EXERCISE PROMPT | Could you restate all of the records exactly, leaving out the pictures?

RECORDS |
════════════════

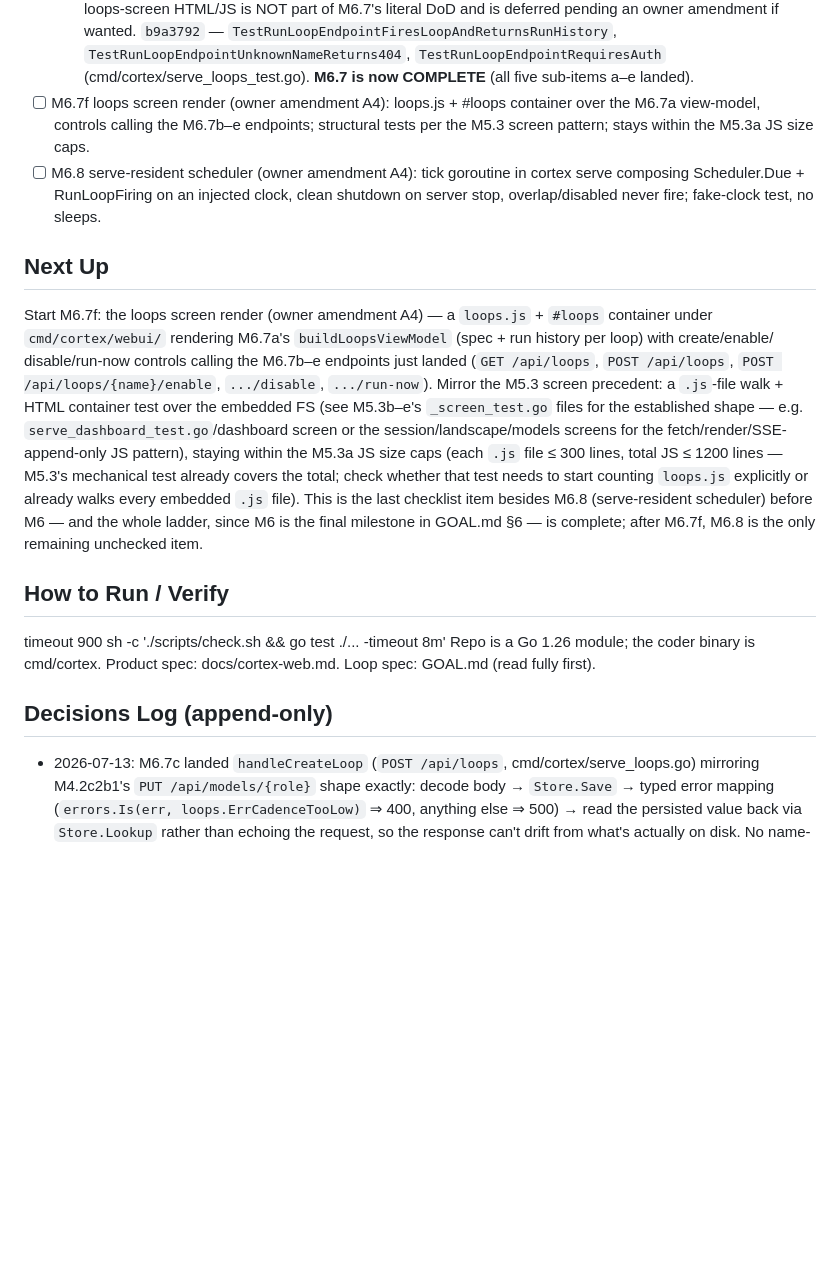
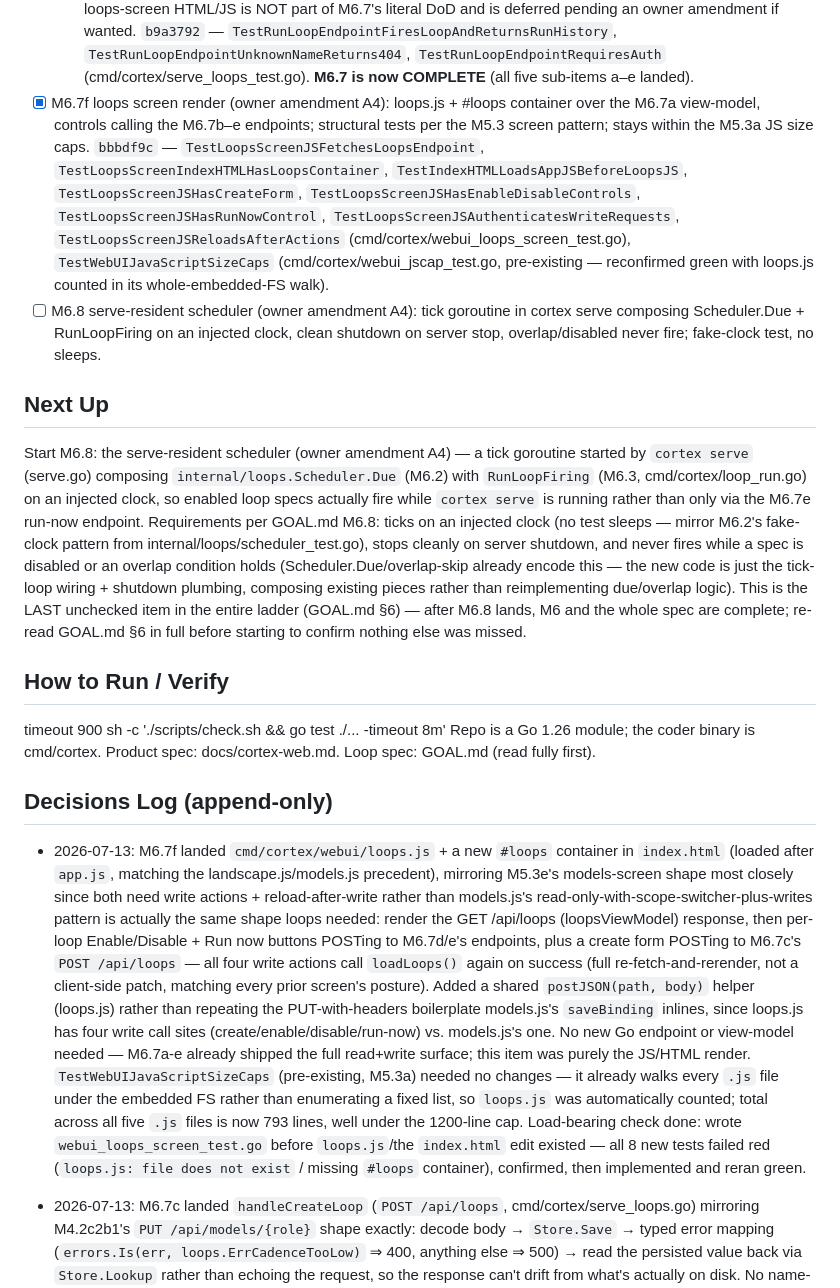
Before and after one commit to dereksantos/cortex, a Markdown page: STATE.md, the part around one of its changes. GitHub-like rendering; blank space fills up the shorter version.

Commit message:
chore(state): tick [M6.7f] bbbdf9c

```diff
--- a/STATE.md
+++ b/STATE.md
@@ -527,33 +527,43 @@ M6 — Loops (P6) (M1, M2, M3, M4, M5 complete)
         `TestRunLoopEndpointUnknownNameReturns404`,
         `TestRunLoopEndpointRequiresAuth` (cmd/cortex/serve_loops_test.go).
         **M6.7 is now COMPLETE** (all five sub-items a–e landed).
-- [ ] M6.7f loops screen render (owner amendment A4): loops.js +
+- [x] M6.7f loops screen render (owner amendment A4): loops.js +
       #loops container over the M6.7a view-model, controls calling the
       M6.7b–e endpoints; structural tests per the M5.3 screen pattern;
-      stays within the M5.3a JS size caps.
+      stays within the M5.3a JS size caps. `bbbdf9c` —
+      `TestLoopsScreenJSFetchesLoopsEndpoint`,
+      `TestLoopsScreenIndexHTMLHasLoopsContainer`,
+      `TestIndexHTMLLoadsAppJSBeforeLoopsJS`,
+      `TestLoopsScreenJSHasCreateForm`,
+      `TestLoopsScreenJSHasEnableDisableControls`,
+      `TestLoopsScreenJSHasRunNowControl`,
+      `TestLoopsScreenJSAuthenticatesWriteRequests`,
+      `TestLoopsScreenJSReloadsAfterActions`
+      (cmd/cortex/webui_loops_screen_test.go),
+      `TestWebUIJavaScriptSizeCaps` (cmd/cortex/webui_jscap_test.go,
+      pre-existing — reconfirmed green with loops.js counted in its
+      whole-embedded-FS walk).
 - [ ] M6.8 serve-resident scheduler (owner amendment A4): tick goroutine
       in cortex serve composing Scheduler.Due + RunLoopFiring on an
       injected clock, clean shutdown on server stop, overlap/disabled
       never fire; fake-clock test, no sleeps.
 
 ## Next Up
-Start M6.7f: the loops screen render (owner amendment A4) — a `loops.js` +
-`#loops` container under `cmd/cortex/webui/` rendering M6.7a's
-`buildLoopsViewModel` (spec + run history per loop) with create/enable/
-disable/run-now controls calling the M6.7b–e endpoints just landed
-(`GET /api/loops`, `POST /api/loops`, `POST /api/loops/{name}/enable`,
-`.../disable`, `.../run-now`). Mirror the M5.3 screen precedent: a
-`.js`-file walk + HTML container test over the embedded FS (see
-M5.3b–e's `_screen_test.go` files for the established shape — e.g.
-`serve_dashboard_test.go`/dashboard screen or the session/landscape/models
-screens for the fetch/render/SSE-append-only JS pattern), staying within
-the M5.3a JS size caps (each `.js` file ≤ 300 lines, total JS ≤ 1200
-lines — M5.3's mechanical test already covers the total; check whether
-that test needs to start counting `loops.js` explicitly or already walks
-every embedded `.js` file). This is the last checklist item besides M6.8
-(serve-resident scheduler) before M6 — and the whole ladder, since M6 is
-the final milestone in GOAL.md §6 — is complete; after M6.7f, M6.8 is the
-only remaining unchecked item.
+Start M6.8: the serve-resident scheduler (owner amendment A4) — a tick
+goroutine started by `cortex serve` (serve.go) composing
+`internal/loops.Scheduler.Due` (M6.2) with `RunLoopFiring` (M6.3,
+cmd/cortex/loop_run.go) on an injected clock, so enabled loop specs
+actually fire while `cortex serve` is running rather than only via the
+M6.7e run-now endpoint. Requirements per GOAL.md M6.8: ticks on an
+injected clock (no test sleeps — mirror M6.2's fake-clock pattern from
+internal/loops/scheduler_test.go), stops cleanly on server shutdown, and
+never fires while a spec is disabled or an overlap condition holds
+(Scheduler.Due/overlap-skip already encode this — the new code is just the
+tick-loop wiring + shutdown plumbing, composing existing pieces rather than
+reimplementing due/overlap logic). This is the LAST unchecked item in the
+entire ladder (GOAL.md §6) — after M6.8 lands, M6 and the whole spec are
+complete; re-read GOAL.md §6 in full before starting to confirm nothing
+else was missed.
 
 ## How to Run / Verify
 timeout 900 sh -c './scripts/check.sh && go test ./... -timeout 8m'
@@ -561,6 +571,30 @@ Repo is a Go 1.26 module; the coder binary is cmd/cortex.
 Product spec: docs/cortex-web.md. Loop spec: GOAL.md (read fully first).
 
 ## Decisions Log (append-only)
+- 2026-07-13: M6.7f landed `cmd/cortex/webui/loops.js` + a new `#loops`
+  container in `index.html` (loaded after `app.js`, matching the
+  landscape.js/models.js precedent), mirroring M5.3e's models-screen shape
+  most closely since both need write actions + reload-after-write rather
+  than models.js's read-only-with-scope-switcher-plus-writes pattern is
+  actually the same shape loops needed: render the GET /api/loops
+  (loopsViewModel) response, then per-loop Enable/Disable + Run now buttons
+  POSTing to M6.7d/e's endpoints, plus a create form POSTing to M6.7c's
+  `POST /api/loops` — all four write actions call `loadLoops()` again on
+  success (full re-fetch-and-rerender, not a client-side patch, matching
+  every prior screen's posture). Added a shared `postJSON(path, body)`
+  helper (loops.js) rather than repeating the PUT-with-headers boilerplate
+  models.js's `saveBinding` inlines, since loops.js has four write call
+  sites (create/enable/disable/run-now) vs. models.js's one. No new Go
+  endpoint or view-model needed — M6.7a-e already shipped the full
+  read+write surface; this item was purely the JS/HTML render.
+  `TestWebUIJavaScriptSizeCaps` (pre-existing, M5.3a) needed no changes —
+  it already walks every `.js` file under the embedded FS rather than
+  enumerating a fixed list, so `loops.js` was automatically counted; total
+  across all five `.js` files is now 793 lines, well under the 1200-line
+  cap. Load-bearing check done: wrote
+  `webui_loops_screen_test.go` before `loops.js`/the `index.html` edit
+  existed — all 8 new tests failed red (`loops.js: file does not exist` /
+  missing `#loops` container), confirmed, then implemented and reran green.
 - 2026-07-13: M6.7c landed `handleCreateLoop` (`POST /api/loops`,
   cmd/cortex/serve_loops.go) mirroring M4.2c2b1's `PUT /api/models/{role}`
   shape exactly: decode body → `Store.Save` → typed error mapping
```
Also changed, not shown: other parts of STATE.md (+1 -1 lines).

════════════════

FINISHED TASK |
Before and after one commit to dereksantos/cortex, a Markdown page: STATE.md, the part around one of its changes. GitHub-like rendering; blank space fills up the shorter version.

Commit message:
chore(state): tick [M6.7f] bbbdf9c

```diff
--- a/STATE.md
+++ b/STATE.md
@@ -527,33 +527,43 @@ M6 — Loops (P6) (M1, M2, M3, M4, M5 complete)
         `TestRunLoopEndpointUnknownNameReturns404`,
         `TestRunLoopEndpointRequiresAuth` (cmd/cortex/serve_loops_test.go).
         **M6.7 is now COMPLETE** (all five sub-items a–e landed).
-- [ ] M6.7f loops screen render (owner amendment A4): loops.js +
+- [x] M6.7f loops screen render (owner amendment A4): loops.js +
       #loops container over the M6.7a view-model, controls calling the
       M6.7b–e endpoints; structural tests per the M5.3 screen pattern;
-      stays within the M5.3a JS size caps.
+      stays within the M5.3a JS size caps. `bbbdf9c` —
+      `TestLoopsScreenJSFetchesLoopsEndpoint`,
+      `TestLoopsScreenIndexHTMLHasLoopsContainer`,
+      `TestIndexHTMLLoadsAppJSBeforeLoopsJS`,
+      `TestLoopsScreenJSHasCreateForm`,
+      `TestLoopsScreenJSHasEnableDisableControls`,
+      `TestLoopsScreenJSHasRunNowControl`,
+      `TestLoopsScreenJSAuthenticatesWriteRequests`,
+      `TestLoopsScreenJSReloadsAfterActions`
+      (cmd/cortex/webui_loops_screen_test.go),
+      `TestWebUIJavaScriptSizeCaps` (cmd/cortex/webui_jscap_test.go,
+      pre-existing — reconfirmed green with loops.js counted in its
+      whole-embedded-FS walk).
 - [ ] M6.8 serve-resident scheduler (owner amendment A4): tick goroutine
       in cortex serve composing Scheduler.Due + RunLoopFiring on an
       injected clock, clean shutdown on server stop, overlap/disabled
       never fire; fake-clock test, no sleeps.
 
 ## Next Up
-Start M6.7f: the loops screen render (owner amendment A4) — a `loops.js` +
-`#loops` container under `cmd/cortex/webui/` rendering M6.7a's
-`buildLoopsViewModel` (spec + run history per loop) with create/enable/
-disable/run-now controls calling the M6.7b–e endpoints just landed
-(`GET /api/loops`, `POST /api/loops`, `POST /api/loops/{name}/enable`,
-`.../disable`, `.../run-now`). Mirror the M5.3 screen precedent: a
-`.js`-file walk + HTML container test over the embedded FS (see
-M5.3b–e's `_screen_test.go` files for the established shape — e.g.
-`serve_dashboard_test.go`/dashboard screen or the session/landscape/models
-screens for the fetch/render/SSE-append-only JS pattern), staying within
-the M5.3a JS size caps (each `.js` file ≤ 300 lines, total JS ≤ 1200
-lines — M5.3's mechanical test already covers the total; check whether
-that test needs to start counting `loops.js` explicitly or already walks
-every embedded `.js` file). This is the last checklist item besides M6.8
-(serve-resident scheduler) before M6 — and the whole ladder, since M6 is
-the final milestone in GOAL.md §6 — is complete; after M6.7f, M6.8 is the
-only remaining unchecked item.
+Start M6.8: the serve-resident scheduler (owner amendment A4) — a tick
+goroutine started by `cortex serve` (serve.go) composing
+`internal/loops.Scheduler.Due` (M6.2) with `RunLoopFiring` (M6.3,
+cmd/cortex/loop_run.go) on an injected clock, so enabled loop specs
+actually fire while `cortex serve` is running rather than only via the
+M6.7e run-now endpoint. Requirements per GOAL.md M6.8: ticks on an
+injected clock (no test sleeps — mirror M6.2's fake-clock pattern from
+internal/loops/scheduler_test.go), stops cleanly on server shutdown, and
+never fires while a spec is disabled or an overlap condition holds
+(Scheduler.Due/overlap-skip already encode this — the new code is just the
+tick-loop wiring + shutdown plumbing, composing existing pieces rather than
+reimplementing due/overlap logic). This is the LAST unchecked item in the
+entire ladder (GOAL.md §6) — after M6.8 lands, M6 and the whole spec are
+complete; re-read GOAL.md §6 in full before starting to confirm nothing
+else was missed.
 
 ## How to Run / Verify
 timeout 900 sh -c './scripts/check.sh && go test ./... -timeout 8m'
@@ -561,6 +571,30 @@ Repo is a Go 1.26 module; the coder binary is cmd/cortex.
 Product spec: docs/cortex-web.md. Loop spec: GOAL.md (read fully first).
 
 ## Decisions Log (append-only)
+- 2026-07-13: M6.7f landed `cmd/cortex/webui/loops.js` + a new `#loops`
+  container in `index.html` (loaded after `app.js`, matching the
+  landscape.js/models.js precedent), mirroring M5.3e's models-screen shape
+  most closely since both need write actions + reload-after-write rather
+  than models.js's read-only-with-scope-switcher-plus-writes pattern is
+  actually the same shape loops needed: render the GET /api/loops
+  (loopsViewModel) response, then per-loop Enable/Disable + Run now buttons
+  POSTing to M6.7d/e's endpoints, plus a create form POSTing to M6.7c's
+  `POST /api/loops` — all four write actions call `loadLoops()` again on
+  success (full re-fetch-and-rerender, not a client-side patch, matching
+  every prior screen's posture). Added a shared `postJSON(path, body)`
+  helper (loops.js) rather than repeating the PUT-with-headers boilerplate
+  models.js's `saveBinding` inlines, since loops.js has four write call
+  sites (create/enable/disable/run-now) vs. models.js's one. No new Go
+  endpoint or view-model needed — M6.7a-e already shipped the full
+  read+write surface; this item was purely the JS/HTML render.
+  `TestWebUIJavaScriptSizeCaps` (pre-existing, M5.3a) needed no changes —
+  it already walks every `.js` file under the embedded FS rather than
+  enumerating a fixed list, so `loops.js` was automatically counted; total
+  across all five `.js` files is now 793 lines, well under the 1200-line
+  cap. Load-bearing check done: wrote
+  `webui_loops_screen_test.go` before `loops.js`/the `index.html` edit
+  existed — all 8 new tests failed red (`loops.js: file does not exist` /
+  missing `#loops` container), confirmed, then implemented and reran green.
 - 2026-07-13: M6.7c landed `handleCreateLoop` (`POST /api/loops`,
   cmd/cortex/serve_loops.go) mirroring M4.2c2b1's `PUT /api/models/{role}`
   shape exactly: decode body → `Store.Save` → typed error mapping
```
Also changed, not shown: other parts of STATE.md (+1 -1 lines).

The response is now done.